Sudation and restlessness are manifested and the subject presents a clinical picture of distress and fear of a painful ordeal. In some cases of this kind, complete recovery takes place by the time animals are five or six years of age. One should avoid keeping such subjects in narrow stalls. Preferably patellar desmotomy should be performed that relief may be obtained at once.

Because of immobilization of the stifle and hock joints in upward luxation, the subject can walk only by hopping on the sound leg and then the extremity is flexed, allowing the anterior portion of the fetlock to drag on the ground. Such cases may be styled momentary luxation, whether they are due to a weakened condition of the patellar ligaments or spasmodic contraction of the crural muscles.

The subject becomes more lame and eventually is rendered incapable of service. Upon manipulation of the patellar region, one is impressed with the fact that hyperesthesia does not exist in proportion to the pain manifested during locomotion. In some cases a gelatinous swelling is present and may be detected by palpating between the straight ligaments of the patella.

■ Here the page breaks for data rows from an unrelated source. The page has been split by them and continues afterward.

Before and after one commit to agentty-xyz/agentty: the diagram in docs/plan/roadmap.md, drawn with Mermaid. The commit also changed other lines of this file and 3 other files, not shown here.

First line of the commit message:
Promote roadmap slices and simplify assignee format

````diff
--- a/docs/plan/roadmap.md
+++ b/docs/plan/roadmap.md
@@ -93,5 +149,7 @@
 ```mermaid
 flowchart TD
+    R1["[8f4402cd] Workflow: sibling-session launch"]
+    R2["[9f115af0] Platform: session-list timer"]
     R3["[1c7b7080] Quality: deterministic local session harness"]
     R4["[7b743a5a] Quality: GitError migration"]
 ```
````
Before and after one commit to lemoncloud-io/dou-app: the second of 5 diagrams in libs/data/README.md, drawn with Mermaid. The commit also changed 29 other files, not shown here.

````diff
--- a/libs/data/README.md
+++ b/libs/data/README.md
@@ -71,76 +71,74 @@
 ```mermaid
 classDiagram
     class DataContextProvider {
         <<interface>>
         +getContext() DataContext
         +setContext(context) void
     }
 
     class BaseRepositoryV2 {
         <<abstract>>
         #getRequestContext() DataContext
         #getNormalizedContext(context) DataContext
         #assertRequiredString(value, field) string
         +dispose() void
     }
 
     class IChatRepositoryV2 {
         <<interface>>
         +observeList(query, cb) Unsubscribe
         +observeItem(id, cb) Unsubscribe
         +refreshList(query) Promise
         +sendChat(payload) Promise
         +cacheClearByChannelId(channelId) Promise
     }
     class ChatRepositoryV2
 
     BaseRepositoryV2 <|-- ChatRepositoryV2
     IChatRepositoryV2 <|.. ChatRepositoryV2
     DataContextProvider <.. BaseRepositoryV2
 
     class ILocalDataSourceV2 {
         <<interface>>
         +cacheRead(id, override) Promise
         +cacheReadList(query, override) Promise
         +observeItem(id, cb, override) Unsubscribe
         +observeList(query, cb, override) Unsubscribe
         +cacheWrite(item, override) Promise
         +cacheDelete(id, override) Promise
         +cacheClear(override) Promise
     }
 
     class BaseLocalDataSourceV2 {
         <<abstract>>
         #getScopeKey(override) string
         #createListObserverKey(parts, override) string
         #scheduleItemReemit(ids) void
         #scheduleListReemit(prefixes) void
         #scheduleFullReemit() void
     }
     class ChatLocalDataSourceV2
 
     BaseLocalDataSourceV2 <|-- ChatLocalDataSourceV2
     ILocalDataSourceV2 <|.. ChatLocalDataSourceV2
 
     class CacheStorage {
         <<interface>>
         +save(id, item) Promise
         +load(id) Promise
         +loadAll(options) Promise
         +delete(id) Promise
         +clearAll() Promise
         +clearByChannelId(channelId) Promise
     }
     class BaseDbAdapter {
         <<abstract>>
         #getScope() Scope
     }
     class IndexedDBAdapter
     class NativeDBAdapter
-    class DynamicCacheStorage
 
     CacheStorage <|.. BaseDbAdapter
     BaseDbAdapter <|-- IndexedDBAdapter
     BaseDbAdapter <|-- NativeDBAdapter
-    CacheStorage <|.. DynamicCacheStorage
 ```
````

Traction is exerted upon the rope and at the same time force is directed against the stifle joint to produce further extension if possible, so that the straight patellar ligaments may relax sufficiently to allow the patella to be dislodged from its position upon the inner trochlear lip. Failing in this manner of procedure, the affected animal is to be cast and anesthetized with chloroform.

Also, some practictioners report cases of patellar luxation and refer to pseudo-luxations, without clearly defining the conditions which constitute pseudo-luxation. This has contributed to the extant cause of misconception as to actual differences between luxation and conditions simulating dislocation.

Möller states that moderate exercise or work stimulates the establishment of collateral circulation. Massage per rectum is condemned as dangerous by Cadiot. Fracture of the Patella. Etiology and Occurrence. Patellar fractures are rarely met with in the horse but may be caused by falls and heavy contusions. Violent muscular contraction, it is said, may also bring about the same condition.

DR CROTTHERS: I have examined the patient's urine. It is albuminoid. Salivation is insufficient, the patellar reflex intermittent. DR PUNCH COSTELLO: The fetor judaicus is most perceptible. His moral nature is simple and lovable. Many have found him a dear man, a dear person. He is a rather quaint fellow on the whole, coy though not feebleminded in the medical sense.

In cases of habitual luxation, unless the ligaments are so lax that the patella may be displaced laterally over the inner as well as the outer trochler rims, division of the inner straight patellar ligament will correct the condition. This desmotomy has been advocated by Bassi, and good results in appropriate cases have been reported by Cadiot, Merillat and Schumacher.